We've heard the same general story from a host of officials since the Souris River roared from its banks in the summer of 2011, including officials at the local, state and federal levels.
The story was that everything possible was done to protect Minot, Burlington and other cities from flooding, and despite raising the levels of existing levee systems ahead of the flood and eventually releasing more water from Lake Darling Dam, the flood essentially was inevitable once massive storms dumped several inches of rain on locations in northwest North Dakota and parts of Canada.
But then this week, Col. Michael Price of the U.S.?Army Corps of Engineers told city and state officials that a study showed that raising the level of Lake Darling Dam and increasing the 5,000 cubic feet per second target flow for the river to 10,000 cfs could have made a dramatic difference in the flood of 2011. The International Souris River Board will join with the Corps to pursue new management rules to improve flood protection for cities along the Souris River.

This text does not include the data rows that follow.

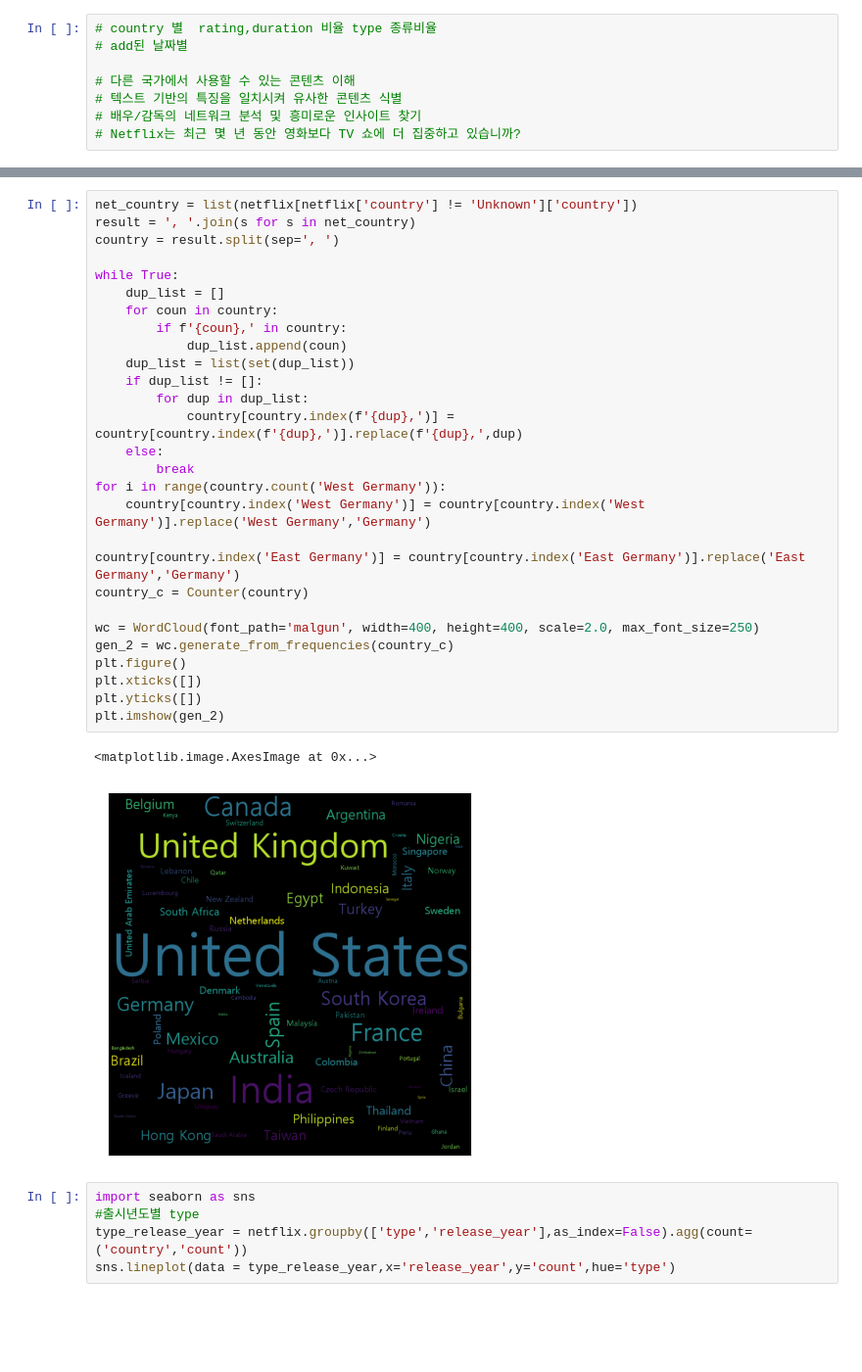
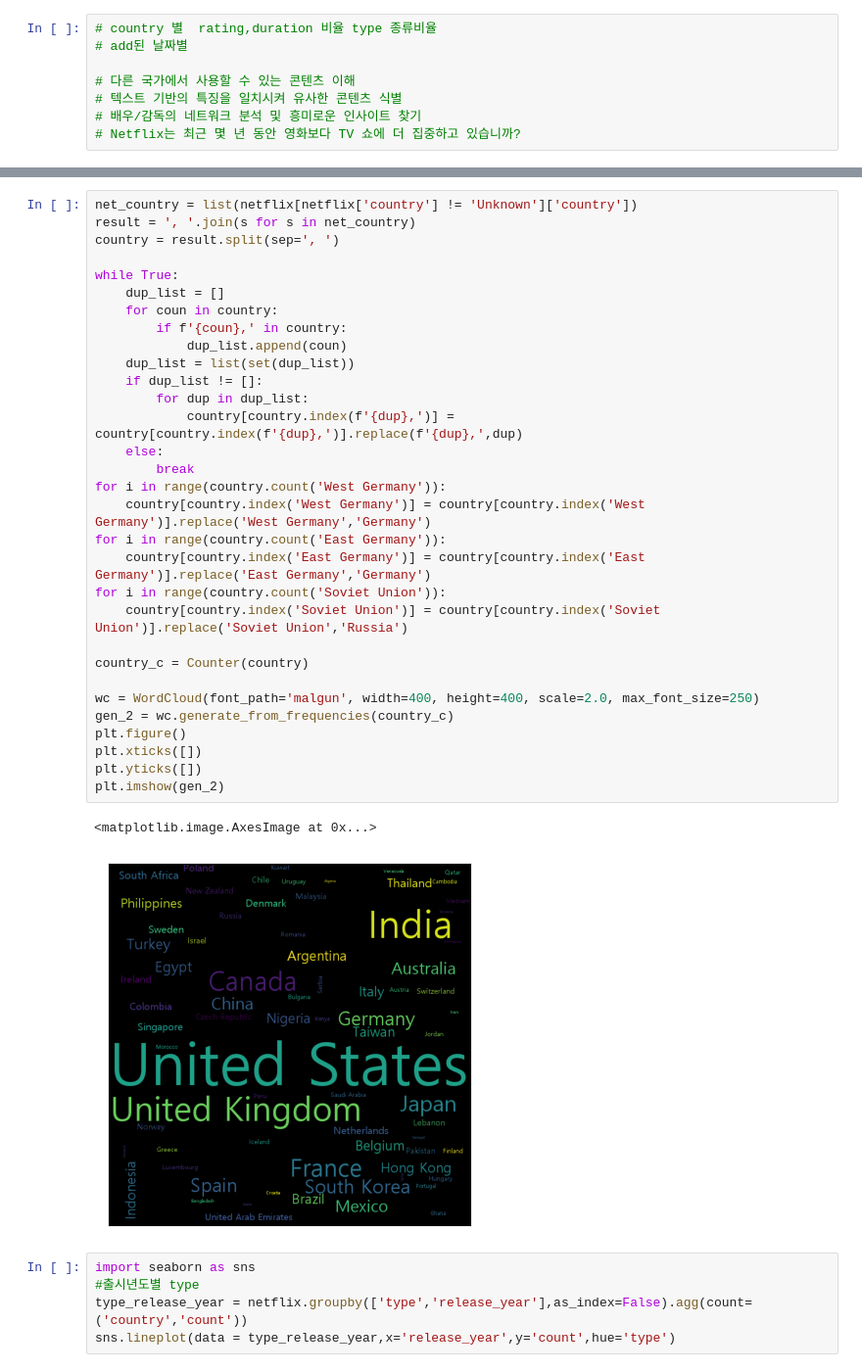
Before and after one commit to sarcomaXD/wellknown, a Jupyter notebook: netfilx/netfilx_jk.ipynb, the cells around one changed output, grey strips where cells are left out. Shown at 98% size. Cells and saved outputs as stored; diff of their text form; blank space fills up the shorter version.

```diff
--- a/netfilx/netfilx_jk.ipynb
+++ b/netfilx/netfilx_jk.ipynb
@@ -107,34 +107,37 @@ plt.imshow(gen_1)
 # %%
 net_country = list(netflix[netflix['country'] != 'Unknown']['country'])
 result = ', '.join(s for s in net_country)
 country = result.split(sep=', ')
 
 while True:
     dup_list = []
     for coun in country:
         if f'{coun},' in country:
             dup_list.append(coun)
     dup_list = list(set(dup_list))
     if dup_list != []:
         for dup in dup_list:
             country[country.index(f'{dup},')] = country[country.index(f'{dup},')].replace(f'{dup},',dup)
     else:
         break
 for i in range(country.count('West Germany')):
     country[country.index('West Germany')] = country[country.index('West Germany')].replace('West Germany','Germany')
+for i in range(country.count('East Germany')):
+    country[country.index('East Germany')] = country[country.index('East Germany')].replace('East Germany','Germany')
+for i in range(country.count('Soviet Union')):
+    country[country.index('Soviet Union')] = country[country.index('Soviet Union')].replace('Soviet Union','Russia')
 
-country[country.index('East Germany')] = country[country.index('East Germany')].replace('East Germany','Germany')
 country_c = Counter(country)
 
 wc = WordCloud(font_path='malgun', width=400, height=400, scale=2.0, max_font_size=250)
 gen_2 = wc.generate_from_frequencies(country_c)
 plt.figure()
 plt.xticks([])
 plt.yticks([])
 plt.imshow(gen_2)
 # %% [output]
 <matplotlib.image.AxesImage at 0x...>
-[figure, old version]
+[figure, new version]
 # %%
 import seaborn as sns
 #출시년도별 type
```
Also changed, not shown: parts of 6 cells of this notebook.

We realize those comments are looking back in hindsight, but it's also not something we've heard many, if any, officials say publicly. Price or other officials aren't necessarily saying the 2011 flood could have been entirely prevented, but it still represents a position shift from what we've heard for the past year.
The latest discussion also raises several issues going forward. If such flood protection measures can be achieved, would Minot need to build a massive $820 million flood control project through the heart of town, or could the project be scaled back considerably, to perhaps to a protection level of 10,000 cfs? Would a smaller project still require the same sized footprint? Would diversion channels still be necessary parts of a smaller protection plan? What would be the cost of a smaller project?
And the process continues.